After the completion of the 3rd DVD set of what appeared to be random (rather than chronological or, God knows, the best of) episodes of The Hitchhiker, I had a dilemma: Fill in The Hitchhiker gaps with episodes from You Tube, finish Science Fiction Theatre, poke self in eye with stick. 
I fear there is no right answer here. As soon as I heard the comically overwrought orchestral music of SFT, the stick started sounding pretty good (honestly, it was never going to be lower than 2nd place). On the other hand, this appears to be a much better transfer than the episodes I watched earlier, and host Truman Bradley starts playing with magnets. You can’t go wrong with magnets.
A volcano erupts on an island in the Arctic Circle. Before they decide whether to evacuate the island’s military personnel, the government decades to fly in a geo-physicist from 7,000 miles away. A nameless commanding officer summons four soldiers to his office. He tells them their top secret mission is to fly Dr. Lewis Townsend to Dorian Air Force Base in the Arctic Ocean. As in every 1950s SF episode I’ve watched, he will be accompanied by a young hottie.
Once the plane is airborne, the pilot goes back to check on his passengers. He sees Evelyn Raleigh is reading one of those, whattaya call ’em, books. He asks what it is, and she says, “This is a book on aerodynamics”. Then she proceeds to tell him how airplanes work. After he leaves, Dr. Townsend tells her, “As a scholar, you are brilliant. As a woman, tsk tsk . . . didn’t you ever notice that only single women are smarter than men?”
During some turbulence, their altimeter is busted. This is important as the approach to the island runway requires a specific path to avoid cross-winds and mountain goats. Even worse, the other instruments start acting screwy due to a magnetic storm. Maybe my senses have been dulled by weeks of The Hitchhiker and years of drinking, but this episode is actually pretty good.
As always, that is a relative assessment. It is impossibly dated, the acting is that stilted early TV style, and the sets are cheap. It is easy to say the treatment of the woman is sexist, but consider this: there is a woman there at all. Also, she is a scientist. Certainly, she would be treated with more respect today. Like when I called her a hottie above.
After losing other instruments in a magnetic storm, the crew begins searching for alternative methods of navigation. They can’t guide by the planets and steer by the stars because of the fog. After 3 hours of flying blind, a hole in the fog allows them to see they are 500 miles off course. Finally, Dr. Townsend says, oh by the way, I can make a compass and an altimeter. Oddly, he also has the formula for the polio vaccine in his wallet, just waiting for the right time to spring it. 
The doctor rigs up a thermometer and boiling water to create a make-shift altimeter. By noting the boiling point, he an calculate the air pressure and altitude. Of course, conducting this procedure in a pressurized cabin, he would have ended up flying them into the side of a mountain. But that’s just being churlish; this is good stuff.

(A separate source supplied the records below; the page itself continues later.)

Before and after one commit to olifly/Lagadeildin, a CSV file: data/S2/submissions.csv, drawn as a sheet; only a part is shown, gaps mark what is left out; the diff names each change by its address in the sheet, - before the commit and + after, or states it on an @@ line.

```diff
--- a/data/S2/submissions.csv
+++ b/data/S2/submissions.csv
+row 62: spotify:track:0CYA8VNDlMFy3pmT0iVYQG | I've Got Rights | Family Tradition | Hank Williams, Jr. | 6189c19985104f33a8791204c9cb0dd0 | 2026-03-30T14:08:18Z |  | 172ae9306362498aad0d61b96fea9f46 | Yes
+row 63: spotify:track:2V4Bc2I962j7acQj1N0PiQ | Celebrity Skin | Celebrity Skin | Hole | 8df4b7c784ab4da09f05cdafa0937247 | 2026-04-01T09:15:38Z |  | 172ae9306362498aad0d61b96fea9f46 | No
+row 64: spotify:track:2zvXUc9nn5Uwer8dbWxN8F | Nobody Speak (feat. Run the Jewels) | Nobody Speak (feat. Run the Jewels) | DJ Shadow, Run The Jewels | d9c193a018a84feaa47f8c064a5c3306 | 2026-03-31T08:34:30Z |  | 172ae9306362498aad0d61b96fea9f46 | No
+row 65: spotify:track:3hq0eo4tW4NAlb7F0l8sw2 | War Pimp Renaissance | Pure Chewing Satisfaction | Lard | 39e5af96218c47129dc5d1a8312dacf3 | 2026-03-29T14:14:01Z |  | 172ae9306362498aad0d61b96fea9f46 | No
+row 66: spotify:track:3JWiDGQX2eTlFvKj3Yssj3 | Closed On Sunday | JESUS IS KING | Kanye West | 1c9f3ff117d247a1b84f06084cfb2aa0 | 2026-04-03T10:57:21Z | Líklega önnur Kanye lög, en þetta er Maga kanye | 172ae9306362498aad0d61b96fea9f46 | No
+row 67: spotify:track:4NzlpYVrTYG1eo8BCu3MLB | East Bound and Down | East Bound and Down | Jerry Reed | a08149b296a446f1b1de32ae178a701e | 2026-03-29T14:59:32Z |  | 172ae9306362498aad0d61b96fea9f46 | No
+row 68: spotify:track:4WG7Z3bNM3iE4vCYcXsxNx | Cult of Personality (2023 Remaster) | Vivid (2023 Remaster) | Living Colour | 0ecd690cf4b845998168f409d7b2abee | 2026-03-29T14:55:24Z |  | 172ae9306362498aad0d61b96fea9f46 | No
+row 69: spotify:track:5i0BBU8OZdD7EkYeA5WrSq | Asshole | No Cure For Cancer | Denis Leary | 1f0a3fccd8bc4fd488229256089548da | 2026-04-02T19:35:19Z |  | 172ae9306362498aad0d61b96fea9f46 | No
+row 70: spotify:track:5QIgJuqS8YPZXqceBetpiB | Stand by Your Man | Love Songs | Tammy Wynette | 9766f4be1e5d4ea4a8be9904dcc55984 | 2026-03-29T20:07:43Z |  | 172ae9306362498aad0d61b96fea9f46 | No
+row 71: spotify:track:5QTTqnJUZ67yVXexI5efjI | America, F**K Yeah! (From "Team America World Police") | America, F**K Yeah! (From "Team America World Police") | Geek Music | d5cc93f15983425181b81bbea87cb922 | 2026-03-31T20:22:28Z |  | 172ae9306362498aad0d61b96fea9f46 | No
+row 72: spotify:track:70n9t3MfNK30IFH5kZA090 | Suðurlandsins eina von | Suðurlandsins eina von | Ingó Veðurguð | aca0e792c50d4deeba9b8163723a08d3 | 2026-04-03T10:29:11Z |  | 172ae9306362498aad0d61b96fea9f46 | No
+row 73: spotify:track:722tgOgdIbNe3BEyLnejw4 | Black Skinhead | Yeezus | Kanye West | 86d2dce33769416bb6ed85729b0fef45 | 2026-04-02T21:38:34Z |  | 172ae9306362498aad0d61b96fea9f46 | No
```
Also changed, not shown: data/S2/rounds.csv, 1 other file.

The plane climbs and successfully clears the mountains. Townsend starts talking about how wondrous the earth is. As he drones on, Evelyn gives the pilot a lascivious look like she is ready to join the 202-degree boiling point club. Dr. Townsend pronounces the volcano safe, but says Evelyn is ready to blow.

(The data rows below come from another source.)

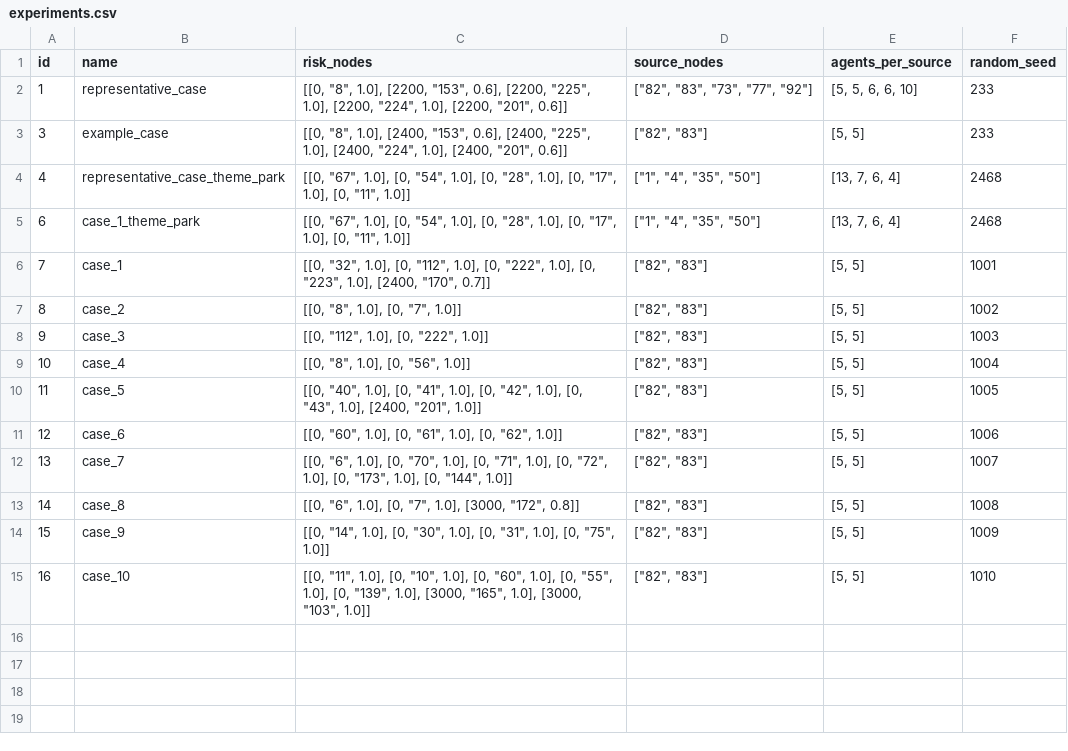
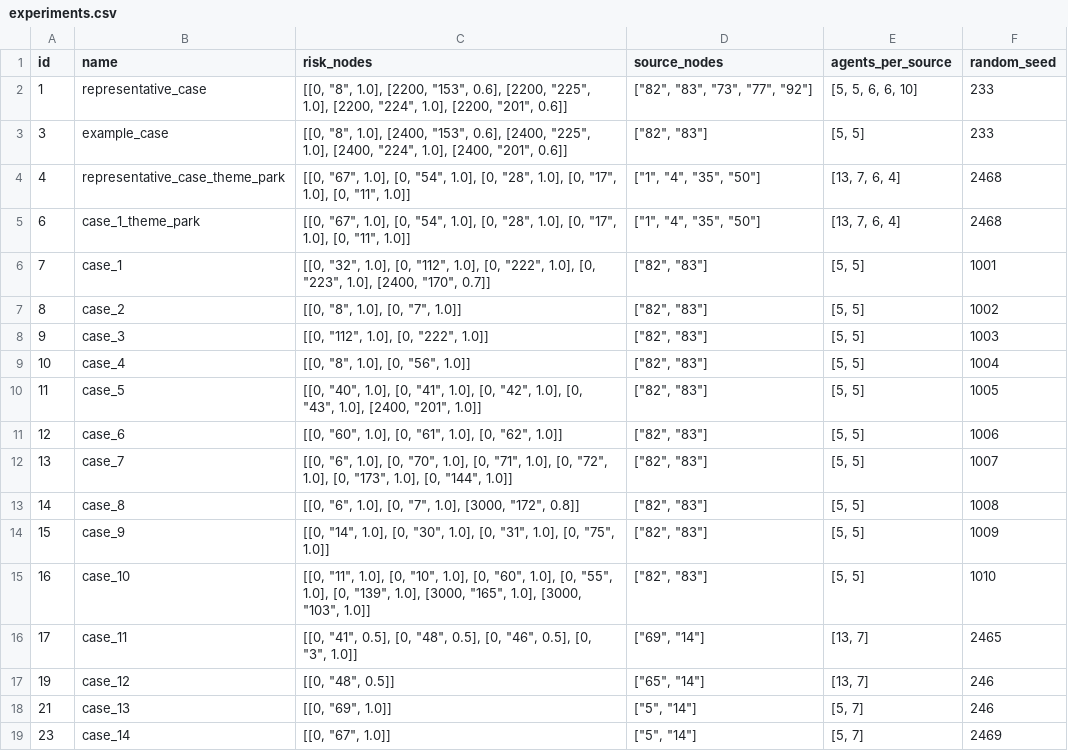
Before and after one commit to AlvaroS3rrano/Evacuation_Simulation, a CSV file: Notebooks/Main/CSV/experiments.csv (was Notebooks/Main/experiments.csv), drawn as a sheet.

```diff
--- a/Notebooks/Main/experiments.csv
+++ b/Notebooks/Main/CSV/experiments.csv
@@ -15 +15,5 @@ id,name,risk_nodes,source_nodes,agents_per_source,random_seed
 16,case_10,"[[0, ""11"", 1.0], [0, ""10"", 1.0], [0, ""60"", 1.0], [0, ""55"", 1.0], [0, ""139"", 1.0], [3000, ""165"", 1.0], [3000, ""103"", 1.0]]","[""82"", ""83""]","[5, 5]",1010
+17,case_11,"[[0, ""41"", 0.5], [0, ""48"", 0.5], [0, ""46"", 0.5], [0, ""3"", 1.0]]","[""69"", ""14""]","[13, 7]",2465
+19,case_12,"[[0, ""48"", 0.5]]","[""65"", ""14""]","[13, 7]",246
+21,case_13,"[[0, ""69"", 1.0]]","[""5"", ""14""]","[5, 7]",246
+23,case_14,"[[0, ""67"", 1.0]]","[""5"", ""14""]","[5, 7]",2469
```
Also changed, not shown: Notebooks/Main/CSV/experiment_metrics.csv, 2 other files.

Not a bad 30 minutes of TV.
-  Other options: I watched the first episodes of Friday the 13th and Tales From the Dark Side. Both were dreadful.
-  Arleen Whelan was also in something called The Women of Pitcairn Island. The mutineers from The Bounty have all died and the tropical island is now populated by their widows. Now, there’s an idea with potential! Someone should have sent that to Russ Meyer.
-  OK, the polio vaccine was discovered by Jonas Salk two years earlier, so this doesn’t quite work.